I’m a bad mom. A terrible wife. A horrid housekeeper. I should be able to keep up with things. I should yell less and be more patient. I do too much. I do too little. I can’t handle this. 

Have you ever come up with similar negative thoughts? These counterproductive cognitions can sneak into our minds and bring us down. They pile up and sometimes we don’t even realize how negative we’re becoming.

I’ve been in the process of moving for months, and now I find myself a mostly-stay-at-home mom (never been a dream of mine) with a houseful of boxes, kids to get to a new school, navigating a new town, two mortgages, more expenses, writing online articles and newsletters without access to the Internet (yep, issues with hook up) and still maintaining clients 90 miles away (which means figuring out travel and childcare once a week).

I had a lot of negative thoughts the other week compounded by a breakdown and guilt because 1) I’m a therapist and know better, and 2) there are so many others out there with worse situations than I’m in. I even called my sister to ask if she ever broke down during the time she moved her family to a new city right after giving birth and in the midst of her husband’s cancer treatments. She only laughed and said “I can’t tell you how many times I told the kids ‘Mommy needs a timeout’ and would lock myself in my room.”

Ok, reality check. Bring on the positive thoughts and replace these negative pieces of junk. I’m a good mom, with room to improve. I’m a loving and hard-working wife. My house is supposed to be a boxed mess because I just moved. Any “shoulds” that I think are only assumptions or expectations that I’m placing on myself based on comparisons with others.

I hear this often in therapy. “I SHOULD…” What? You should what? Do things the way others do them? Throw your instincts out the window? Compare yourself to others, with their different experiences and ways of handling things?

It’s very difficult to NOT compare ourselves or to place unrealistic expectations on ourselves based on those comparisons. After all, aren’t we bombarded in the media with slogans and ads on how to be more like so-and-so? Our laws are meant to guide us to make positive decisions, but sometimes we get so wrapped up in them that we build up too much anxiety. We see THAT person, walking down the street, all calm, cool and collected, looking hot in the designer outfit, and we know he/she has 2.3 perfect children at home who NEVER misbehave. And we compare.

However, the outward appearance doesn’t always match the inside. We don’t know the struggles and hardships others have faced or are currently working through. They don’t know ours.
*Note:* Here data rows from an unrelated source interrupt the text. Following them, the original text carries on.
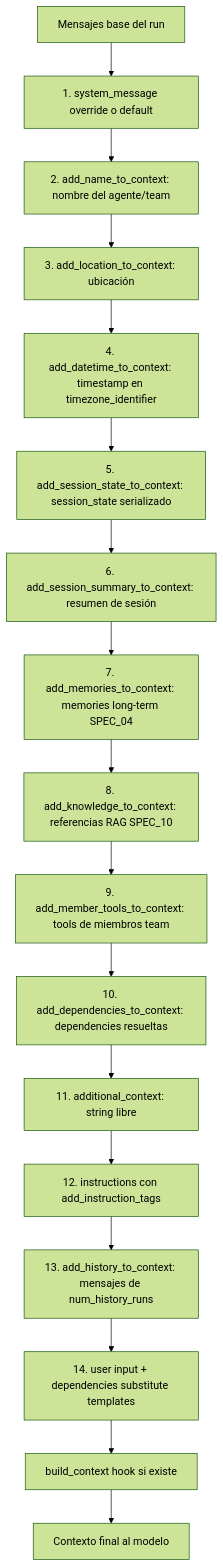
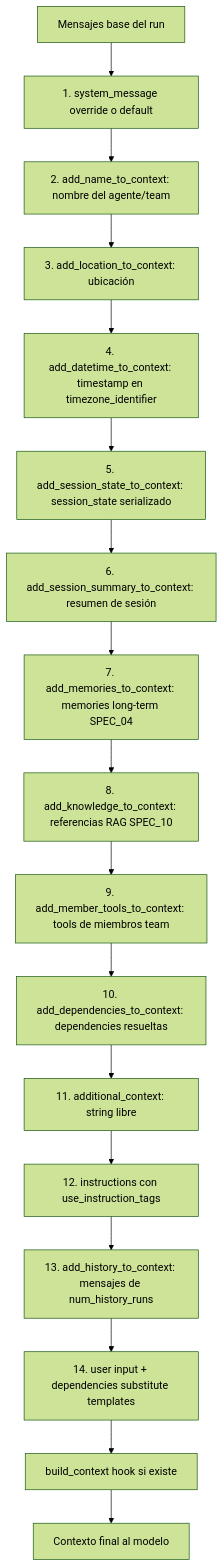
One commit to CENFARG/yaml-agno changed the fourth of 4 diagrams in specs/SPEC_15_CONTEXT_ENGINEERING_AND_COMPRESSION.md. Above: the diagram before and after it, drawn with Mermaid (forest theme). The commit also changed other lines of this file, not shown here.

First line of the commit message:
spec(15): deep review — fix use_instruction_tags flag name, clarify TokenCounter is yaml-agno layer

````diff
--- a/specs/SPEC_15_CONTEXT_ENGINEERING_AND_COMPRESSION.md
+++ b/specs/SPEC_15_CONTEXT_ENGINEERING_AND_COMPRESSION.md
@@ -687,19 +698,19 @@
 ```mermaid
 graph TD
     Start[Mensajes base del run] --> S1[1. system_message override o default]
     S1 --> S2[2. add_name_to_context: nombre del agente/team]
     S2 --> S3[3. add_location_to_context: ubicación]
     S3 --> S4[4. add_datetime_to_context: timestamp en timezone_identifier]
     S4 --> S5[5. add_session_state_to_context: session_state serializado]
     S5 --> S6[6. add_session_summary_to_context: resumen de sesión]
     S6 --> S7[7. add_memories_to_context: memories long-term SPEC_04]
     S7 --> S8[8. add_knowledge_to_context: referencias RAG SPEC_10]
     S8 --> S9[9. add_member_tools_to_context: tools de miembros team]
     S9 --> S10[10. add_dependencies_to_context: dependencies resueltas]
     S10 --> S11[11. additional_context: string libre]
-    S11 --> S12[12. instructions con add_instruction_tags]
+    S11 --> S12[12. instructions con use_instruction_tags]
     S12 --> S13[13. add_history_to_context: mensajes de num_history_runs]
     S13 --> S14[14. user input + dependencies substitute templates]
     S14 --> Build[build_context hook si existe]
     Build --> Final[Contexto final al modelo]
 ```
````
When you feel those negative, no-good, counterproductive thoughts creeping into your mind, take some time to relax, breathe, and note the positive things in your life. Be thankful for those things. Make plans to improve the things that still bother you. Know it’s ok to cry or have a meltdown. Use your positive coping skills, like drawing, reading, baths, exercise, etc. Replace the negative with positive. Find positive friends to be around. Laugh, even if it’s at yourself.


Jessica McCaslin

Jessica is a mom who is working outside the home part-time and who is learning to cope with the ever-changing daily challenges of full-time parenthood. She graduated with her Master's degree in community counseling from the University of Nebraska at Kearney in 2005, and works with a diverse mental health population. Jessica resides in Central Nebraska with her husband and four children on the family ranch.